Now, 30 years after that version of the movie was released and having been through doubts about my own life choices, I have a very different view of the concept of midlife crises. Most people aren’t trying to recapture the wild, glory days of their youth, so much as the feeling of aliveness that we once had before we were weighed down by expectations, responsibilities and obligations. We’ve realized just how short and precious life is. Now, we’re trying to make the most of what time we have left by stripping down to who we are at the core.
This can feel unsettling. It can also be a liberating and rejuvenating experience. Rather than thinking of it as a crisis, what if we viewed these periods as times to reflect and evaluate our lives? And what if we saw this as a natural and even healthy part of life? This isn’t a new concept. Psychiatrist Carl Jung wrote about this stage of development back in the 1930’s. Yet, somehow we still use the phrase “midlife crisis” which brings to mind the negative stereotype of older men doing outrageous things to relive their youth. In fact, when I tell people about the changes I’ve made and how transformational it’s all been, many people look at me like I’ve lost my mind! The others give me a look of understanding and sometimes longing. They’ve either been through this experience themselves or they feel its pull.
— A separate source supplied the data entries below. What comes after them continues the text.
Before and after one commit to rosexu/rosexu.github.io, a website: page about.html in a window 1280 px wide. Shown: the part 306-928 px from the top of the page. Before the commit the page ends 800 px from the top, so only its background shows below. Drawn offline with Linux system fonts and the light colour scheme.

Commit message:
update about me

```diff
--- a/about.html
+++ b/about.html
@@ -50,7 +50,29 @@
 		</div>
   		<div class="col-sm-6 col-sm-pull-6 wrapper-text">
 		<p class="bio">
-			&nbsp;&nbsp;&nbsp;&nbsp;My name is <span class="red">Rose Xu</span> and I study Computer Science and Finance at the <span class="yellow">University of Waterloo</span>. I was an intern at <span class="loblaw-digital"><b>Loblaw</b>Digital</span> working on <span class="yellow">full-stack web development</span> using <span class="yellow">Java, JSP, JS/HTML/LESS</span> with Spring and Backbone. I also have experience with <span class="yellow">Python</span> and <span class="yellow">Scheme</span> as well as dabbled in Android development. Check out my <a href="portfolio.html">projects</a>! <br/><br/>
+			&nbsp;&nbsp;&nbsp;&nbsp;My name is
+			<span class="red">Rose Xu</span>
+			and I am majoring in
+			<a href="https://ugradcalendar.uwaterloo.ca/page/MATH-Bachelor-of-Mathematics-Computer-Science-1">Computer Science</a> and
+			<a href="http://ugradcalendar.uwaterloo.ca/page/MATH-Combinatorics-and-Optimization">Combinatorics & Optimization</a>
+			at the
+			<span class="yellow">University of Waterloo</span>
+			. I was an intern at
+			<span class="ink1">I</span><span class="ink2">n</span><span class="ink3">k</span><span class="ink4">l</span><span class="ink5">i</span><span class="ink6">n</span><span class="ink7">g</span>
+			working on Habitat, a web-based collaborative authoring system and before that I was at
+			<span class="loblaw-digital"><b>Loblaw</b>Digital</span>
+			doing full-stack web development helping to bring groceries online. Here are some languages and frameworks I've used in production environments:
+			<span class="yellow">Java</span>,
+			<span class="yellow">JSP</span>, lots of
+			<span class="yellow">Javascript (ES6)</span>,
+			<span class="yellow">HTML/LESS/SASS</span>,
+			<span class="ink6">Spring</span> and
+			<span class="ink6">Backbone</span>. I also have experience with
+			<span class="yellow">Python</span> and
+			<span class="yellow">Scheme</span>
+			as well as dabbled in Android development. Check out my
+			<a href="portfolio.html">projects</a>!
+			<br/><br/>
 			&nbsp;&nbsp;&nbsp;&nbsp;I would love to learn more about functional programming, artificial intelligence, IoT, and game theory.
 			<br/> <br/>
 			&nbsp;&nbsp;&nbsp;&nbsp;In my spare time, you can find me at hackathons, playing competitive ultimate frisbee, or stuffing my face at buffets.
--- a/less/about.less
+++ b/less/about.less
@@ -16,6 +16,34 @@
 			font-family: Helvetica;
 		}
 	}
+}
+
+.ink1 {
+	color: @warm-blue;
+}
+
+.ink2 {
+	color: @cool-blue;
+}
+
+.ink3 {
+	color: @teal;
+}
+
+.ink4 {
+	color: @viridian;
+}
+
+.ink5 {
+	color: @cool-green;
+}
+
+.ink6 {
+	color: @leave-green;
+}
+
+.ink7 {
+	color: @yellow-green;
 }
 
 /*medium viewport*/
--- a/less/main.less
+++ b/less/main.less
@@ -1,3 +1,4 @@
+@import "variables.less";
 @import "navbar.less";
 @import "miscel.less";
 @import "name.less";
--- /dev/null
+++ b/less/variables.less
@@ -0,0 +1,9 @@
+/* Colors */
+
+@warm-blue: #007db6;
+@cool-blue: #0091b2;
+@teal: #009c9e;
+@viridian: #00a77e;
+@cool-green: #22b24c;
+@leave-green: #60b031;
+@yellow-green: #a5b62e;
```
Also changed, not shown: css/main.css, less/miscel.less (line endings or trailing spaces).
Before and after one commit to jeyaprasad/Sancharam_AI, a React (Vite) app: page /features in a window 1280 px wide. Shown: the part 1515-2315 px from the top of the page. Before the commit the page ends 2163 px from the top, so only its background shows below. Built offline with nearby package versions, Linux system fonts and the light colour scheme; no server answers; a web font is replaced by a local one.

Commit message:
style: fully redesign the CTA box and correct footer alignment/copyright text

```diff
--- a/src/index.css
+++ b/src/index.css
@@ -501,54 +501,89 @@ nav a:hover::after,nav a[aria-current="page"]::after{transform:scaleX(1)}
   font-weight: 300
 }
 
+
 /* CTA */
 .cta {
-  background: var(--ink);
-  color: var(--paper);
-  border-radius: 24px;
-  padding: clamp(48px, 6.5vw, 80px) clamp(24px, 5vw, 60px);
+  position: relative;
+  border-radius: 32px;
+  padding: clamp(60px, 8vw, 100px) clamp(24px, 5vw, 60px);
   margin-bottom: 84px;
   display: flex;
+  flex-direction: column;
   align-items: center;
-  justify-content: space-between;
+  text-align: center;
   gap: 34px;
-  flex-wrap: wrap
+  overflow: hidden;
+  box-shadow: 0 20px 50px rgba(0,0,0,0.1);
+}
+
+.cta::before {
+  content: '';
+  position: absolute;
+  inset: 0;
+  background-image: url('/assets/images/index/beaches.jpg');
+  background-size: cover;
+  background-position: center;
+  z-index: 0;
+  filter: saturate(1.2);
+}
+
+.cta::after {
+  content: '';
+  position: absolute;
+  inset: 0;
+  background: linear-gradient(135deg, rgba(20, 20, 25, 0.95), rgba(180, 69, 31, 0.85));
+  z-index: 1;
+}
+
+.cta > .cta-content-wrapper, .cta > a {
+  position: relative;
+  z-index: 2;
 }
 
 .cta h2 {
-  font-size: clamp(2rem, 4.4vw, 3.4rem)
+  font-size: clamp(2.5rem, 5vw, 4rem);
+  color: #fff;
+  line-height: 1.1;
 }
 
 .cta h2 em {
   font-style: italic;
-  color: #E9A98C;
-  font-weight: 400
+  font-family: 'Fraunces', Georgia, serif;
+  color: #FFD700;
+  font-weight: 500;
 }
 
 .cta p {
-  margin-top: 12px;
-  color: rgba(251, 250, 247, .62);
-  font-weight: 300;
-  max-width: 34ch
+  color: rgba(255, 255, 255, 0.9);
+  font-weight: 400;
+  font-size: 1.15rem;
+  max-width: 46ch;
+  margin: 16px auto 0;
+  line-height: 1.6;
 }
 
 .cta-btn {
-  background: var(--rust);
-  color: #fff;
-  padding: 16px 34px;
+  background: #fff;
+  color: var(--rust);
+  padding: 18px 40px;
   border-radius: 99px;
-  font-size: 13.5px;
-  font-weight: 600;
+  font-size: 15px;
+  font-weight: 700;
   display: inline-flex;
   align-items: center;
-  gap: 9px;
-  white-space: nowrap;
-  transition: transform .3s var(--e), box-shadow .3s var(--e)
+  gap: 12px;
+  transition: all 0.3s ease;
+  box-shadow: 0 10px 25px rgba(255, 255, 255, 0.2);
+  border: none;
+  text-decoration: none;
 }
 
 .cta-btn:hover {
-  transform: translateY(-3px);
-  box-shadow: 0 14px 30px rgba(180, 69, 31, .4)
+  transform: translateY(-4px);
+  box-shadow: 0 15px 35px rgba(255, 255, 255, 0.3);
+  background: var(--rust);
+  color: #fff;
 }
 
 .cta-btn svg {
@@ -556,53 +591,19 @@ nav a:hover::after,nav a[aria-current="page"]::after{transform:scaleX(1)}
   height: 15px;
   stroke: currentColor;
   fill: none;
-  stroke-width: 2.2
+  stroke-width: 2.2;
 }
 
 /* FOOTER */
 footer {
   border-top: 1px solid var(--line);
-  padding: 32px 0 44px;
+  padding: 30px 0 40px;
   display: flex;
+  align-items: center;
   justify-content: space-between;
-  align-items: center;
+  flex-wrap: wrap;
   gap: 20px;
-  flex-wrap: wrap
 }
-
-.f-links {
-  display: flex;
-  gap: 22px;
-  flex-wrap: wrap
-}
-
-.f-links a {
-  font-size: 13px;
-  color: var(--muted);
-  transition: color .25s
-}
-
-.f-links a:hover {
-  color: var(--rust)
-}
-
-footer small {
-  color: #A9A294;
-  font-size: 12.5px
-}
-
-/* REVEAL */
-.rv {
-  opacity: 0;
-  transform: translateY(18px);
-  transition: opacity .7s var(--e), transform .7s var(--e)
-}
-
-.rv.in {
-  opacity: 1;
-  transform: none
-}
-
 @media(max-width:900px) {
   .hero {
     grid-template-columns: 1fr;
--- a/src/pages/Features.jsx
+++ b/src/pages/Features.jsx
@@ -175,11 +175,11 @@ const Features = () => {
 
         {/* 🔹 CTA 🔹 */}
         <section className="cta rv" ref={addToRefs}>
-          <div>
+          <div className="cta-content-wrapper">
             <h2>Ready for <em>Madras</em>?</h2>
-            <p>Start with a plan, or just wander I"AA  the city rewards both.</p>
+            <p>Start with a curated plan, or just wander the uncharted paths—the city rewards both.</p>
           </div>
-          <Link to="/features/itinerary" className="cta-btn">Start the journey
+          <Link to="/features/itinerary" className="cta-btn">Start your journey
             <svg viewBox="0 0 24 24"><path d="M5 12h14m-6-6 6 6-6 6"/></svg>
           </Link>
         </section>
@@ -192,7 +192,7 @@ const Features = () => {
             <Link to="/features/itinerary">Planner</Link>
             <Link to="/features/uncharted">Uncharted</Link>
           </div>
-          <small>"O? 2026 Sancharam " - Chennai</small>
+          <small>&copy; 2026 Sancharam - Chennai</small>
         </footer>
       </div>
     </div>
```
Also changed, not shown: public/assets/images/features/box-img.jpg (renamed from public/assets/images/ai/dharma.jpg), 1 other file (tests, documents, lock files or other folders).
If you’re feeling this pull yourself and are having trouble detaching from the stigma of a midlife crisis, here are some things I did to reframe my thinking to see this as a period of personal transformation.
- I stopped to appreciate who I am now and all that it took to get me here. Recognizing the challenges I’ve overcome and the skills that I’ve gained helped me look fondly on the past and proudly at the present. Appreciating my own abilities gives me confidence that I will be ok in the future.
- I gained a sense of the person I want to become. All of my experiences have taught me what brings me joy and what breaks my heart; what brings me a surge of energy and what drains me; what stimulates my curiosity and what dulls my senses. Stopping to consider these life lessons taught me more about myself than I had learned in years of plowing through each day. I gained clarity around the version of myself that makes me feel most alive. Now, making steps towards change is more exciting and fulfilling.
- I focused on my growth. At times, all of this felt like I was letting parts of myself go. Sometimes, they were parts that I was proud of and valued. Putting my focus on the things I was letting go of made this phase feel more like the death of my identity, rather than the transformation that it really is. Focusing on all the ways I was growing into the person I want to be, shifted this stage from a midlife crisis into a less threatening and more invigorating midlife refresh. (Stay tuned for my next article where I’ll dive a little deeper into this issue of letting go.)
- I built my support network. Most of what was happening to me at this stage hit so deep within me that it was hard to get a full picture of my transformation with all its subtleties. Luckily, I had close friends and a trusted coach I could open up to about all the ways I felt like I was failing. They were able to help me unpack my experience and recognize the enormous impact of even my smallest steps.
Hopefully, these tips will do for you what it did for me. And if you still want to dye your hair, buy new clothes, or cruise around town in a convertible, go for it! Maybe Steve Martin’s character wasn’t completely wrong.